» Instructions to follow: Note each line of the listing that contains the string "parts", and copy it.

***** Data to use *****

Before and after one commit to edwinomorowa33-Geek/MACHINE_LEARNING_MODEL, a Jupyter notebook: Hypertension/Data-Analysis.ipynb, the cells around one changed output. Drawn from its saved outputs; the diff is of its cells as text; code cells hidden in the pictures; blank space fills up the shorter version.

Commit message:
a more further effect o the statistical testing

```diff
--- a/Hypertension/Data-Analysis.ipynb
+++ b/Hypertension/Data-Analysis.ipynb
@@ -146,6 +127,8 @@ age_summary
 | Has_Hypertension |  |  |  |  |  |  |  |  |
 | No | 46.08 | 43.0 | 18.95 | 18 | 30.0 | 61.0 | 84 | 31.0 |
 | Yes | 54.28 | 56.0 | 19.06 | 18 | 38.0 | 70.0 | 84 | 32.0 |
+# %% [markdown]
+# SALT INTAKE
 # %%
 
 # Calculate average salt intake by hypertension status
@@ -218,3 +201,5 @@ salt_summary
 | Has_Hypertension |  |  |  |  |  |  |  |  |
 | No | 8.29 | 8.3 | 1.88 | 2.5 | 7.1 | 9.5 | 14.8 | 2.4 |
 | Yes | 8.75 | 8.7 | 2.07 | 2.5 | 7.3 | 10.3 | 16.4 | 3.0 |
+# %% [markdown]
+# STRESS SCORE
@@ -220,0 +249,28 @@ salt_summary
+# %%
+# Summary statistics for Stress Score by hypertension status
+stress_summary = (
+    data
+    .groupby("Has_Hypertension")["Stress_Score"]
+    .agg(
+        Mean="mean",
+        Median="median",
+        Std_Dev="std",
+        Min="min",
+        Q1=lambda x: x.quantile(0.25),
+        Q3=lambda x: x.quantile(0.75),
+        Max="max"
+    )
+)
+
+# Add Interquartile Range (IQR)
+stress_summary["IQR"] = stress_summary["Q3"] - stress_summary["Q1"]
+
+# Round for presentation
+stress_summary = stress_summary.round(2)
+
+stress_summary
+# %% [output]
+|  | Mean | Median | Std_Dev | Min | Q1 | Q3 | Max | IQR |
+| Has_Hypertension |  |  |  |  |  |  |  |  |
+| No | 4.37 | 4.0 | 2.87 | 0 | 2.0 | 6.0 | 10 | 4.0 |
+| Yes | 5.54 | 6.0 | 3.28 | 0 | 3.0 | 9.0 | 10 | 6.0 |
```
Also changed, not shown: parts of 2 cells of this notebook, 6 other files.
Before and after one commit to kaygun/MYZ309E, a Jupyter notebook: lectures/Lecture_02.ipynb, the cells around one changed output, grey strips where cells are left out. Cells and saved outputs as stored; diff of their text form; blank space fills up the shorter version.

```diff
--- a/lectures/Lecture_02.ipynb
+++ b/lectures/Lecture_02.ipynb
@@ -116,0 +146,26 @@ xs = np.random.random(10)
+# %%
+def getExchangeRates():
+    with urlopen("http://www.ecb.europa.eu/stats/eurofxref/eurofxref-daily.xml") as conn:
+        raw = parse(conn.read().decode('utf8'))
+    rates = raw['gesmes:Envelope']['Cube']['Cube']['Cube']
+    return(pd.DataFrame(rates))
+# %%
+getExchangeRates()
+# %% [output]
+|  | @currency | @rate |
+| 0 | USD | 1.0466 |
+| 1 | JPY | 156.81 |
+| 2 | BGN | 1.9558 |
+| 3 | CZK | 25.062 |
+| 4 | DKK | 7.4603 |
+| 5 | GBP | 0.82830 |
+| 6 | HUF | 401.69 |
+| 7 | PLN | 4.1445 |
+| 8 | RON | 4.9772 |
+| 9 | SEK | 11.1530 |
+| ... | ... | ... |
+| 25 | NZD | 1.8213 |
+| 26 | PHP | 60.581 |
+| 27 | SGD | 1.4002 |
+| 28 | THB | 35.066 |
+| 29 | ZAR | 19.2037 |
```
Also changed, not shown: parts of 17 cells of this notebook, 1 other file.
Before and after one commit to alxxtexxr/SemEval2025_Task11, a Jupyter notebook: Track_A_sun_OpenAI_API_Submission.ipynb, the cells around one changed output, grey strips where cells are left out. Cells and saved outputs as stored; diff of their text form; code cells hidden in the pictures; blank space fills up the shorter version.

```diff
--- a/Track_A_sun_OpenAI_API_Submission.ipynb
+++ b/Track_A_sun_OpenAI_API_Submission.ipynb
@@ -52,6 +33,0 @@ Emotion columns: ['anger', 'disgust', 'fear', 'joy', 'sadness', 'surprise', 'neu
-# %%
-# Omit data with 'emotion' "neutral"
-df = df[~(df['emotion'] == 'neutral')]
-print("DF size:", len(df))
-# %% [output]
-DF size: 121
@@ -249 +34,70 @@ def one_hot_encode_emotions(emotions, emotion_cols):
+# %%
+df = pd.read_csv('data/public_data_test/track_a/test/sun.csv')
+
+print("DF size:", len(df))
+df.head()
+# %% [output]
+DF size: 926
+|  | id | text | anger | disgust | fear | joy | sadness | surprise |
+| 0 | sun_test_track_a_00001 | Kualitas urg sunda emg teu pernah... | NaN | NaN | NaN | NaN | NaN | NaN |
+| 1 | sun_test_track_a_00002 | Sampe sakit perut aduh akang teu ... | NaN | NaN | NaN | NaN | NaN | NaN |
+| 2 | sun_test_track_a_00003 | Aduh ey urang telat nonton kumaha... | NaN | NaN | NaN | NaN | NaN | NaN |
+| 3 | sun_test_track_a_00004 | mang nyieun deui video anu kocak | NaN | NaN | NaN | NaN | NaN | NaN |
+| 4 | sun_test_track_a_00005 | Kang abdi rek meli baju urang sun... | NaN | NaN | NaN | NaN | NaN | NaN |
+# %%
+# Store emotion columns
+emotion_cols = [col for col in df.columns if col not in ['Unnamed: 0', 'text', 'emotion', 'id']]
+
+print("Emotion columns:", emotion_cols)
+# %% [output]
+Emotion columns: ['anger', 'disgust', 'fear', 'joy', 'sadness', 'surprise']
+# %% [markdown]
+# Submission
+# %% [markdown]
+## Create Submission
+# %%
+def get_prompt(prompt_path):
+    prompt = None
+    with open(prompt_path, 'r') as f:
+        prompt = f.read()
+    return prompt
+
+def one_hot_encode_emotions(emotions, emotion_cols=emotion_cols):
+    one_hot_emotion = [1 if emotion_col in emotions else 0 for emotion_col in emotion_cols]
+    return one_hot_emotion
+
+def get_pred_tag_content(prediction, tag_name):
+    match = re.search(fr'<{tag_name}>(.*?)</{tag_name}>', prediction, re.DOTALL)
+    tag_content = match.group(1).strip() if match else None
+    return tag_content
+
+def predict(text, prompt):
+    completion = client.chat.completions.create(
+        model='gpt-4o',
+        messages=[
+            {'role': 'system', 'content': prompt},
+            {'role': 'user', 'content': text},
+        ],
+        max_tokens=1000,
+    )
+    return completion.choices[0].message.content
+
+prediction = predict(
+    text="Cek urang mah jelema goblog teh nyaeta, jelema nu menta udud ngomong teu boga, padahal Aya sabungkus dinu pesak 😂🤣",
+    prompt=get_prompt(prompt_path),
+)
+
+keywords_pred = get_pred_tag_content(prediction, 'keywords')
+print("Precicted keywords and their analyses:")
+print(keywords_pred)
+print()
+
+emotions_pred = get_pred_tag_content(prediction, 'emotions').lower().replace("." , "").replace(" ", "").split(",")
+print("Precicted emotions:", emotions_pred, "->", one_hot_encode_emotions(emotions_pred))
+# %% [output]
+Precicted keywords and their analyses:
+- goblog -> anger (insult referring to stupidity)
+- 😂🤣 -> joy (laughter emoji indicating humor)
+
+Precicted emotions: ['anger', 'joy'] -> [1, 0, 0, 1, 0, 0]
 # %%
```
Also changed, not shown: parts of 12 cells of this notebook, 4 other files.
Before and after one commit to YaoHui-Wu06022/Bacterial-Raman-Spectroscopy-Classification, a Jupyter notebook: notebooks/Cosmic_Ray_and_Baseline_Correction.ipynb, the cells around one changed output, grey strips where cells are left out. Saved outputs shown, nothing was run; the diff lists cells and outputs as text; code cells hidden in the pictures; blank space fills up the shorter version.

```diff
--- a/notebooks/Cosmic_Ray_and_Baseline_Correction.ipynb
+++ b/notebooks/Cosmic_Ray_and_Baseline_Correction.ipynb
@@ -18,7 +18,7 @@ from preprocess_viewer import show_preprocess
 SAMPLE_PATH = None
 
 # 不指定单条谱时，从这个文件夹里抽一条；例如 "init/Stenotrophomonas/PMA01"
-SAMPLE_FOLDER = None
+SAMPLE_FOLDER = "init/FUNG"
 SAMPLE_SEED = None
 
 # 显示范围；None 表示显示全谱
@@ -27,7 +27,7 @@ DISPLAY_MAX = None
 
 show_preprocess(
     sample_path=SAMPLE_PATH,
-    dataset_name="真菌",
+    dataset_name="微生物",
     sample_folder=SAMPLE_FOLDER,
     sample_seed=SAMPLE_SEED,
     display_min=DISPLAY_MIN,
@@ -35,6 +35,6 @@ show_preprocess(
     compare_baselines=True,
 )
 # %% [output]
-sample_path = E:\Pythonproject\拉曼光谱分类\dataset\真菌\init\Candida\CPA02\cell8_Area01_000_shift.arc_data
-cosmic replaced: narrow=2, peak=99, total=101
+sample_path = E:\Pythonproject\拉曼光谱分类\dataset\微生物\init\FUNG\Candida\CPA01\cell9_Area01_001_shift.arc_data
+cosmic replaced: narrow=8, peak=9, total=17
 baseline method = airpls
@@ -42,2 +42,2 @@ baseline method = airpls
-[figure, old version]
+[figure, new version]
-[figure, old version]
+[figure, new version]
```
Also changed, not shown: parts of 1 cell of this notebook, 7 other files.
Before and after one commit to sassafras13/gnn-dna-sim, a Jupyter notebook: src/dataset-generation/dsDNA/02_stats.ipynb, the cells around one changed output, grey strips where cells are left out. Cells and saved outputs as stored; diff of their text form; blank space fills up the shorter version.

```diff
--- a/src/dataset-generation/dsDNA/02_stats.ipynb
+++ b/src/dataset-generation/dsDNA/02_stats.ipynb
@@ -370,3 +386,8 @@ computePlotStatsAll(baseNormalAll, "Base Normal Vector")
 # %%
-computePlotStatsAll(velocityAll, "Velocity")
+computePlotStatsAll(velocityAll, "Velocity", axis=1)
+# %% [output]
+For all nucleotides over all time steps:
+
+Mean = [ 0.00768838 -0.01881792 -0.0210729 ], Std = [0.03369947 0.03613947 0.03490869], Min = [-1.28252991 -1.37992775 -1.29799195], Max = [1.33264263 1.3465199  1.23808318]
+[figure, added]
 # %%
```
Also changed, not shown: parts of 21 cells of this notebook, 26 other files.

*****

» Response:
Also changed, not shown: parts of 2 cells of this notebook, 6 other files.
Also changed, not shown: parts of 17 cells of this notebook, 1 other file.
Also changed, not shown: parts of 12 cells of this notebook, 4 other files.
Also changed, not shown: parts of 1 cell of this notebook, 7 other files.
Also changed, not shown: parts of 21 cells of this notebook, 26 other files.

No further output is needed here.